The Lady Parts Landfill
I try to contain my inane limited celebrity commentary to the sacred space that is the comment section of Jezebel’s Facebook page, the only space where Kendall Jenner’s Pepsi commercial, Azealia Banks’ Carrie closet and the spectral evidence known as Ann Coulter collectively make sense. But when I read Gwyneth Paltrow is recommending women stuff jade eggs into their vaginas, I felt Medium was a more appropriate venue to discuss the peculiar phenomena of the Lady Parts Landfill.
The origins of the Lady Parts Landfill — the practice of using one’s vagina as an alt-storage space — can be traced back to 2001 with the invention of NuvaRing. NuvaRing is a contraceptive vaginal ring that collects incoming man swimmers the way an ice cream truck’s Wrapper Snapper collects its dessert-related waste. The procreate eradicating wonder ring was a huge success and it spawned a new generation of kooky pioneers who set out to explore the vagina’s hidden potential.
The origins of the Lady Parts Landfill — the practice of using one’s vagina as an alt-storage space — can be traced back to 2001 with the invention of NuvaRing.
Tracy Ullman elaborated on the new concept by utilizing her vagina as a recycling bin in a horrific scene from John Waters’ A Dirty Shame. Dancing the Hokey Pokey with frisky seniors in a retirement home, Ullman put her backside in, she put her backside out, she put her backside in and shook it all about and in the process, got a bottle of Poland Spring water lodged in her vagina. Earth friendly? Sure. Comfortable? I doubt it.
We leap forward in time and Lena Dunham reveals that as a child she stuffed a bunch of pebbles into her younger sister’s future lady parts, pivoting from waste management to mining. Never one to miss an opportunity to capitalize on her unique brand of dysfunction, Dunham is rumored to be working on a forthcoming children’s book titled Grace’s Quarry — What to do with Pebbles?
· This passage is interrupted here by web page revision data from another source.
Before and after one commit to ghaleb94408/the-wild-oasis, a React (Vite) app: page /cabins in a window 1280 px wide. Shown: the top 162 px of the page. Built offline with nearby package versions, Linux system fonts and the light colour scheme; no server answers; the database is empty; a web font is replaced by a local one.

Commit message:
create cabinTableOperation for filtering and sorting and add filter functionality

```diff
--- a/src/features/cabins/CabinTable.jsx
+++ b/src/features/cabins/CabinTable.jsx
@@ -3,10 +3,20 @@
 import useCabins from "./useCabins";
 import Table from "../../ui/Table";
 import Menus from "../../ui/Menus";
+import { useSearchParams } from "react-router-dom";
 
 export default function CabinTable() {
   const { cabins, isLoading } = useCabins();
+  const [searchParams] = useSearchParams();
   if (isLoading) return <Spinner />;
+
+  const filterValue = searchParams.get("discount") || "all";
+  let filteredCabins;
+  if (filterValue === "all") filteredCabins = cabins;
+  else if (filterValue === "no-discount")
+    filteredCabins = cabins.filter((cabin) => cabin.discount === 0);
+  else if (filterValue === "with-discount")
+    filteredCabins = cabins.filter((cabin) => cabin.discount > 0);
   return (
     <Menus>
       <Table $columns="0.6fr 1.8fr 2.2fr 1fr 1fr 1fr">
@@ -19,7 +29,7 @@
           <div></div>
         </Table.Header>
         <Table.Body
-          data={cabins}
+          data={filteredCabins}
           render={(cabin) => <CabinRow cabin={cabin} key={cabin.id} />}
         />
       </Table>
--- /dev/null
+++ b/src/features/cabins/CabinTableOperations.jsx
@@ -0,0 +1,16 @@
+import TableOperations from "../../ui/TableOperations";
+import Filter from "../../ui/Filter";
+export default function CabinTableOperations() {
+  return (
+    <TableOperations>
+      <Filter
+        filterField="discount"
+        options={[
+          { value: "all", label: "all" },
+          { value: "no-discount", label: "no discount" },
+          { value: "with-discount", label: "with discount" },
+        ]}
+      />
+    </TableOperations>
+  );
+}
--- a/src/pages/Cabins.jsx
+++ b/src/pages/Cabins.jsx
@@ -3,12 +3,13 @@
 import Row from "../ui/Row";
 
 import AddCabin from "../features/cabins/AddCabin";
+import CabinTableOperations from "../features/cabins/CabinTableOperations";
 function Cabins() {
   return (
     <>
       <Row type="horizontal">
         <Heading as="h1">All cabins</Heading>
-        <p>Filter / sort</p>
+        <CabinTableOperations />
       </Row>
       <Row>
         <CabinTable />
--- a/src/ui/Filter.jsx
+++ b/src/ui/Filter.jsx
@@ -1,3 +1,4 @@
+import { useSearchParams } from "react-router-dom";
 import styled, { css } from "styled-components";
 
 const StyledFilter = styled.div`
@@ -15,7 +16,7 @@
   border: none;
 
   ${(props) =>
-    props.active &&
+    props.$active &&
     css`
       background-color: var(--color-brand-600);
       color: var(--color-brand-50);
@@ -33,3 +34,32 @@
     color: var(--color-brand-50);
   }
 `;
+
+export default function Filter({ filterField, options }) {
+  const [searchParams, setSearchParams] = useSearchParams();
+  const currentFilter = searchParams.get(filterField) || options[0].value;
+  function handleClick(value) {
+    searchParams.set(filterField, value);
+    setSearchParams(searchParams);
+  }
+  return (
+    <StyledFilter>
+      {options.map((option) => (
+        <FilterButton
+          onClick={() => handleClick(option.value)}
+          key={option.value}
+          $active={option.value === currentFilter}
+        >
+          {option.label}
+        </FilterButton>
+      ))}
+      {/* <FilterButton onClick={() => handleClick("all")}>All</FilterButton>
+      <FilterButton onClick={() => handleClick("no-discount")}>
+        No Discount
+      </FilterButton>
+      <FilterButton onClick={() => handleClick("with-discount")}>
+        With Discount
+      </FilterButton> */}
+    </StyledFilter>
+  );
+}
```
Cameron Diaz nearly out shined all of this vaginal ingenuity when she turned her lady parts into a secret garden. On the Chelsea Lately show, Cameron channeled her inner Walt Whitman, attempting to rally her female pioneers pleading, “I say grab a mirror and play along. Get in there. Learn about it. You’re supposed to treat it like the beautiful flower that it is, the delicate flower that it is. And you’re supposed to nurture it in all the ways that it needs to be nurturing. [You should be] watering it. Fertilizing it. It needs nourishment. It’s hungry.”
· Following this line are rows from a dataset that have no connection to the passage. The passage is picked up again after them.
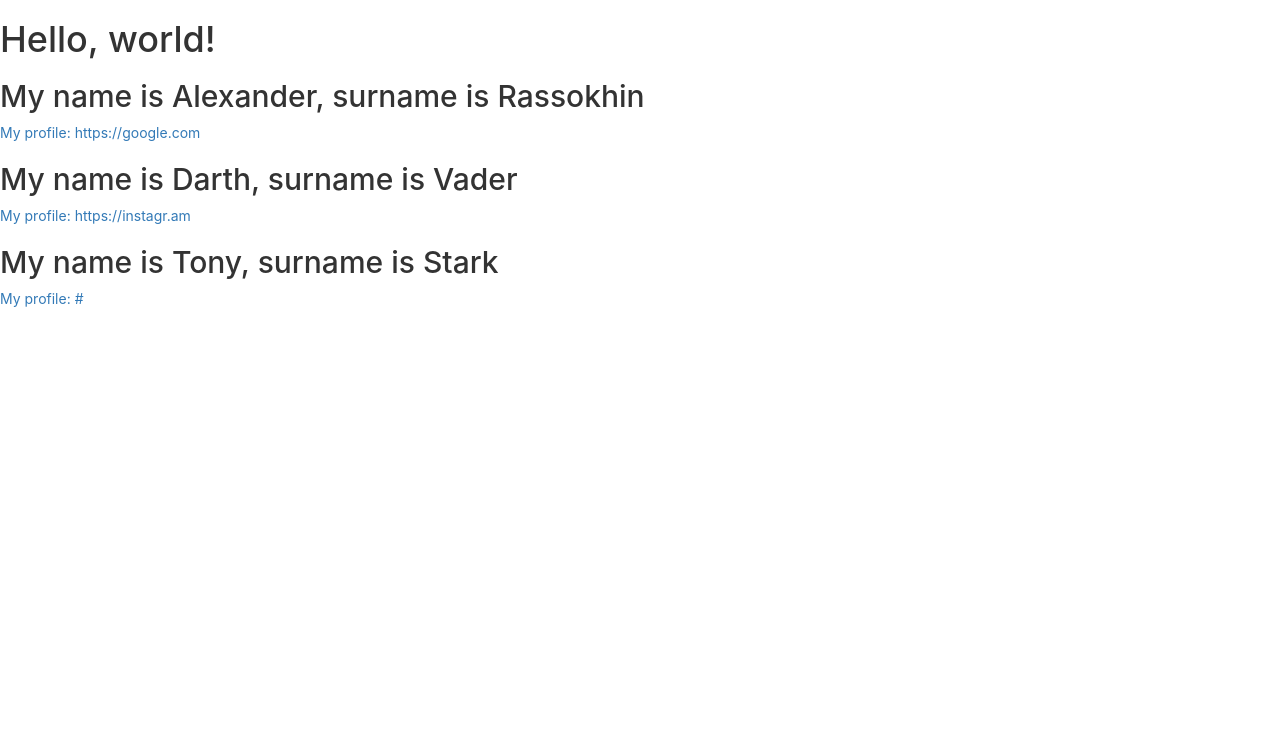
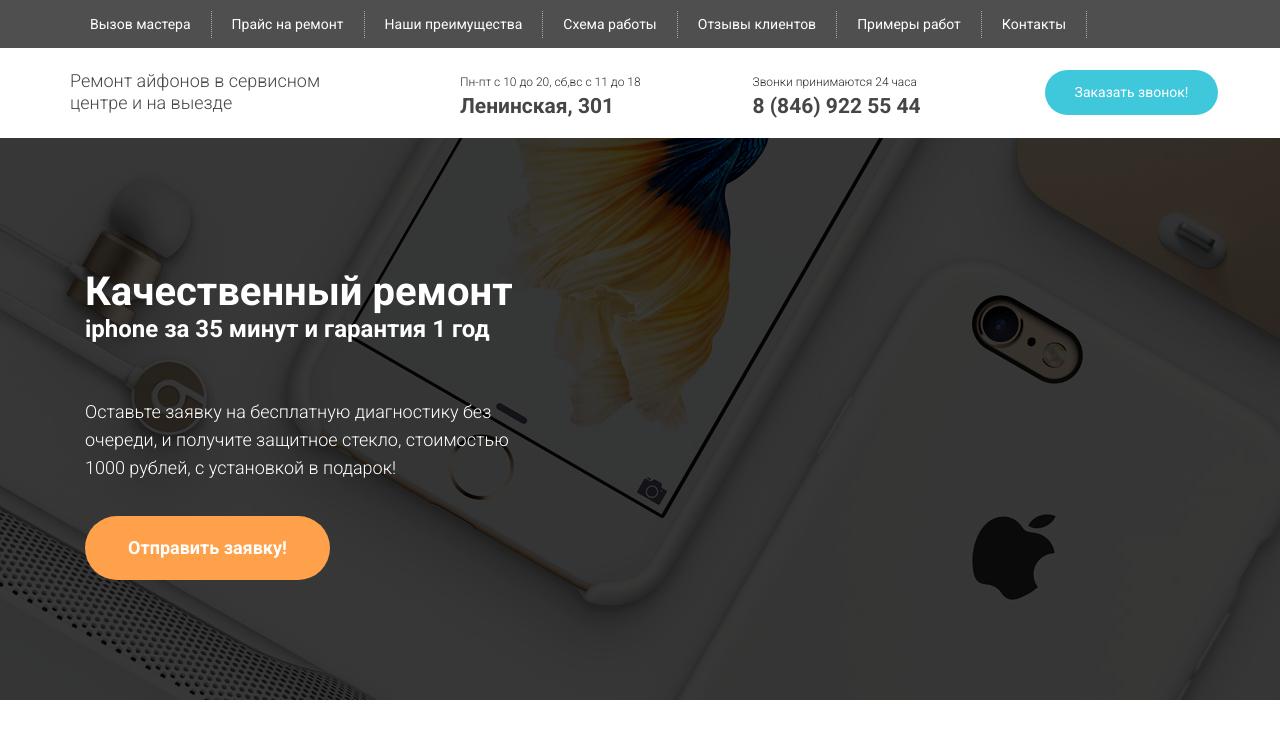
Before and after one commit to sympho-ru/react-intensive-first, a React (Create React App) app: page / in a window 1280 px wide. Shown: the top 738 px of the page. Built offline with nearby package versions, Linux system fonts and the light colour scheme.

Commit message:
Second day's task

```diff
--- a/src/App.css
+++ b/src/App.css
@@ -1,32 +1,8 @@
+* {
+  outline: none;
+}
 .App {
-  text-align: center;
+  width: 100%;
+  box-sizing: border-box;
+  font-family: "Roboto";
 }
-
-.App-logo {
-  animation: App-logo-spin infinite 20s linear;
-  height: 40vmin;
-}
-
-.App-header {
-  background-color: #282c34;
-  min-height: 100vh;
-  display: flex;
-  flex-direction: column;
-  align-items: center;
-  justify-content: center;
-  font-size: calc(10px + 2vmin);
-  color: white;
-}
-
-.App-link {
-  color: #61dafb;
-}
-
-@keyframes App-logo-spin {
-  from {
-    transform: rotate(0deg);
-  }
-  to {
-    transform: rotate(360deg);
-  }
-}
--- a/src/App.js
+++ b/src/App.js
@@ -1,37 +1,48 @@
 import React, { Component } from 'react';
-import logo from './logo.svg';
 import './App.css';
 
 import Grid from 'react-bootstrap/lib/Grid';
-import Row from 'react-bootstrap/lib/Row';
-import Col from 'react-bootstrap/lib/Col';
 import styled from 'styled-components'
+
+import Header from './components/Header'
+import Menu from './components/Menu'
+import Main from './components/Main'
+
+const background_url = process.env.PUBLIC_URL + "/img/background.png"
+
+const HeaderWrapper = styled.header`
+  width: 100%;
+  height: 48px;
+  background-color: #242424;
+  opacity: 0.8;
+`
+const MenuWrapper = styled.div`
+  height: 90px;
+  padding-top: 22px;
+`
+const MainWrapper = styled.main`
+  height: 562px;
+  padding-top: 131px;
+  background: url(${background_url})  no-repeat;
+  background-size: cover;
+`
 
 class App extends Component {
   render() {
     return (
-      <div className="wrapper">
-        <HelloWorld/>
-        <SayFullName name="Alexander" surname="Rassokhin" link="https://google.com" />
-        <SayFullName name="Darth" surname="Vader" link="https://instagr.am" />
-        <SayFullName name="Tony" surname="Stark" link="#" />
+      <div className="App">
+        <HeaderWrapper>
+          <Header />
+        </HeaderWrapper>
+        <MenuWrapper>
+          <Menu />
+        </MenuWrapper>
+        <MainWrapper>
+          <Main />
+        </MainWrapper>
       </div>
     );
   }
 }
 
-function HelloWorld() {
-  return (
-      <h1>Hello, world!</h1>
-    )
-}
-function SayFullName(props) {
-  return (
-      <React.Fragment>
-        <h2>My name is {props.name}, surname is {props.surname}</h2>
-        <a href={props.link}>My profile: {props.link}</a>
-      </React.Fragment>
-    )
-}
-
 export default App;
--- /dev/null
+++ b/src/components/Header.js
@@ -0,0 +1,40 @@
+import React, { Component } from 'react';
+
+import Grid from 'react-bootstrap/lib/Grid';
+import Row from 'react-bootstrap/lib/Row';
+import Col from 'react-bootstrap/lib/Col';
+import styled from 'styled-components'
+import MenuLink from './MenuLink'
+
+const MenuList = styled.ul`
+	display: flex;
+	align-items: center;
+	padding: 0;
+	height: 48px;
+`
+
+class Header extends Component {
+  render() {
+    return (
+    	<Grid>
+	    	<Row>
+	    		<Col lg={12}>
+	    			<nav>
+	    				<MenuList>
+	    					<MenuLink link="#/" text="Вызов мастера" />
+	    					<MenuLink link="#/" text="Прайс на ремонт" />
+	    					<MenuLink link="#/" text="Наши преимущества" />
+	    					<MenuLink link="#/" text="Схема работы" />
+	    					<MenuLink link="#/" text="Отзывы клиентов" />
+	    					<MenuLink link="#/" text="Примеры работ" />
+	    					<MenuLink link="#/" text="Контакты" />
+	    				</MenuList>
+	    			</nav>
+	    		</Col>
+	    	</Row>
+	    </Grid>
+    )
+  }
+}
+
+export default Header
--- /dev/null
+++ b/src/components/Main.js
@@ -0,0 +1,57 @@
+import React, { Component } from 'react';
+
+import Grid from 'react-bootstrap/lib/Grid';
+import Row from 'react-bootstrap/lib/Row';
+import Col from 'react-bootstrap/lib/Col';
+import styled from 'styled-components'
+
+const Title = styled.h1`
+	margin: 0;
+	color: #fff;
+	font-weight: 700;
+	line-height: 45px;
+	font-size: 40px;
+	span {
+		font-size: 24px;
+		line-height: 30px;
+		display: block;
+	}
+`
+const Offer = styled.div`
+	margin-top: 54px;
+	color: #fff;
+	font-family: Roboto;
+	font-size: 18px;
+	font-weight: 300;
+	line-height: 28px;
+`
+const ButtonQuote = styled.button`
+	margin-top: 34px;
+	width: 245px;
+	height: 64px;
+	border-radius: 32px;
+	border: 0;
+	background-color: #ffa14b;
+	color: #fff;
+	font-size: 18px;
+	font-weight: bold;
+	line-height: 24px;
+`
+
+class Main extends React.Component {
+  render() {
+    return (
+    	<Grid>
+    		<Col lg={5}>
+    			<Title>Качественный ремонт <span>iphone за 35 минут и гарантия 1 год</span></Title>
+    			<Offer>Оставьте заявку на бесплатную диагностику без очереди, и получите защитное стекло, стоимостью 1000 рублей, с установкой в подарок!</Offer>
+    			<ButtonQuote>Отправить заявку!</ButtonQuote>
+    		</Col>
+    		<Col lg={6} lfOffset={1}>
+    		</Col>
+    	</Grid>
+    )
+  }
+}
+
+export default Main
--- /dev/null
+++ b/src/components/Menu.js
@@ -0,0 +1,106 @@
+import React, { Component } from 'react';
+
+import Grid from 'react-bootstrap/lib/Grid';
+import Row from 'react-bootstrap/lib/Row';
+import Col from 'react-bootstrap/lib/Col';
+import styled from 'styled-components';
+
+const TextBlockRepair = styled.div`
+	color: #464646;
+	font-size: 18px;
+	font-weight: 300;
+	line-height: 22px;
+`
+const TextBlockScheduleOffice = styled.div`
+	color: #2a2a2a;
+	font-size: 12px;
+	font-weight: 300;
+	line-height: 24px;
+	span.address {
+		display: block;
+		color: #464646;
+		font-size: 21px;
+		font-weight: 700;
+	}
+`
+const TextBlockSchedulePhone = styled.div`
+	color: #2a2a2a;
+	font-size: 12px;
+	font-weight: 300;
+	line-height: 24px;
+	span.phone {
+		display: block;
+		color: #464646;
+		font-size: 21px;
+		font-weight: 700;
+	}
+`
+const ButtonCall = styled.button`
+	width: 173px;
+	height: 45px;
+	border-radius: 23px;
+	border: 0;
+	background-color: #3fc7db;
+	color: #fff;
+	font-size: 14px;
+	font-weight: 400;
+	line-height: 22.04px;
+`
+class ScheduleOffice extends Component {
+	render() {
+		return (
+			<span>{this.props.schedule}</span>
+			)
+	}
+}
+class SchedulePhone extends Component {
+	render() {
+		return (
+			<span>{this.props.schedule}</span>
+			)
+	}
+}
+class Address extends Component {
+	render() {
+		return (
+			<span className="address">{this.props.address}</span>
+			)
+	}
+}
+class PhoneNumber extends Component {
+	render() {
+		return (
+			<span className="phone">{this.props.phone}</span>
+			)
+	}
+}
+class Menu extends React.Component {
+  render() {
+    return (
+    	<Grid>
+    		<Row>
+    			<Col lg={3}>
+    				<TextBlockRepair>Ремонт айфонов в сервисном центре и на выезде</TextBlockRepair>
+    			</Col>
+    			<Col lg={3} lgOffset={1}>
+    				<TextBlockScheduleOffice>
+    					<ScheduleOffice schedule="Пн-пт с 10 до 20, сб,вс с 11 до 18" />
+    					<Address address="Ленинская, 301" />
+    				</TextBlockScheduleOffice>
+    			</Col>
+    			<Col lg={3}>
+    				<TextBlockSchedulePhone>
+    					<SchedulePhone schedule="Звонки принимаются 24 часа" />
+    					<PhoneNumber phone="8 (846) 922 55 44" />
+    				</TextBlockSchedulePhone>
+    			</Col>
+    			<Col lg={2}>
+    				<ButtonCall>Заказать звонок!</ButtonCall>
+    			</Col>
+    		</Row>
+    	</Grid>
+    )
+  }
+}
+
+export default Menu
--- /dev/null
+++ b/src/components/MenuLink.js
@@ -0,0 +1,26 @@
+import React, { Component } from 'react';
+import styled from 'styled-components'
+
+const StyledMenuLink = styled.a`
+	color: #fff;
+	font-size: 14px;
+	font-weight: 400;
+	line-height: 27px;
+	padding: 0 20px;
+	border-right: 1px dotted #969696;
+
+	&:hover {
+		color: #8d8d8d;
+		text-decoration: none;
+	}
+`
+
+class MenuLink extends React.Component {
+  render() {
+    return (
+    	<StyledMenuLink href={this.props.link}>{this.props.text}</StyledMenuLink>
+    )
+  }
+}
+
+export default MenuLink
```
Sadly, Cameron forgot that fertilizer is one the three main ingredients in The Fertilizer Bomb, inadvertently turning her secret garden into a 30-foot-wide, 8-foot-deep crater.
Which, thankfully, brings us back to Gwyneth and her jade eggs. Like Dunham, Gwyneth is also interested in transforming the vagina into a more practical space albeit with the zen twist Cameron failed at so miserably. Gwyneth’s vision of vaginas as a high-end curio case, with a $55 jade egg as its centerpiece, is very sophisticated and very Gwyneth. It’s easy to imagine Gwyneth adding additional pieces like a tiny glass ring box from ABC Carpet & Home, a sensual Kilian French Boudoir candle, or, perhaps, some somber sea horse skeletons she’s collected as a poignant reminder of how fragile life is.
Gwyneth’s vision of vaginas as a high-end curio case, with a $55 jade egg as its centerpiece, is very sophisticated and very Gwyneth.
But all this whimsy begs the question, doesn’t the vagina have enough on its plate? Between Gwyneth’s schedule for steaming, Trump’s proclivity for grabbing, and Mother Nature’s need for drama — not to mention that over 2,000 years later, it’s still coping with being the epicenter of the tallest tale ever told — must the vagina serve as a landfill too? Another place to put all of the overpriced merchandise pushed on GooP? Really, I could just kill whoever took Gwyneth’s head out of that box in Seven and gave it back to her.
On that note, I leave you with this approved list of things that can safely go inside the vagina which surprisingly is nowhere to be found on GooP.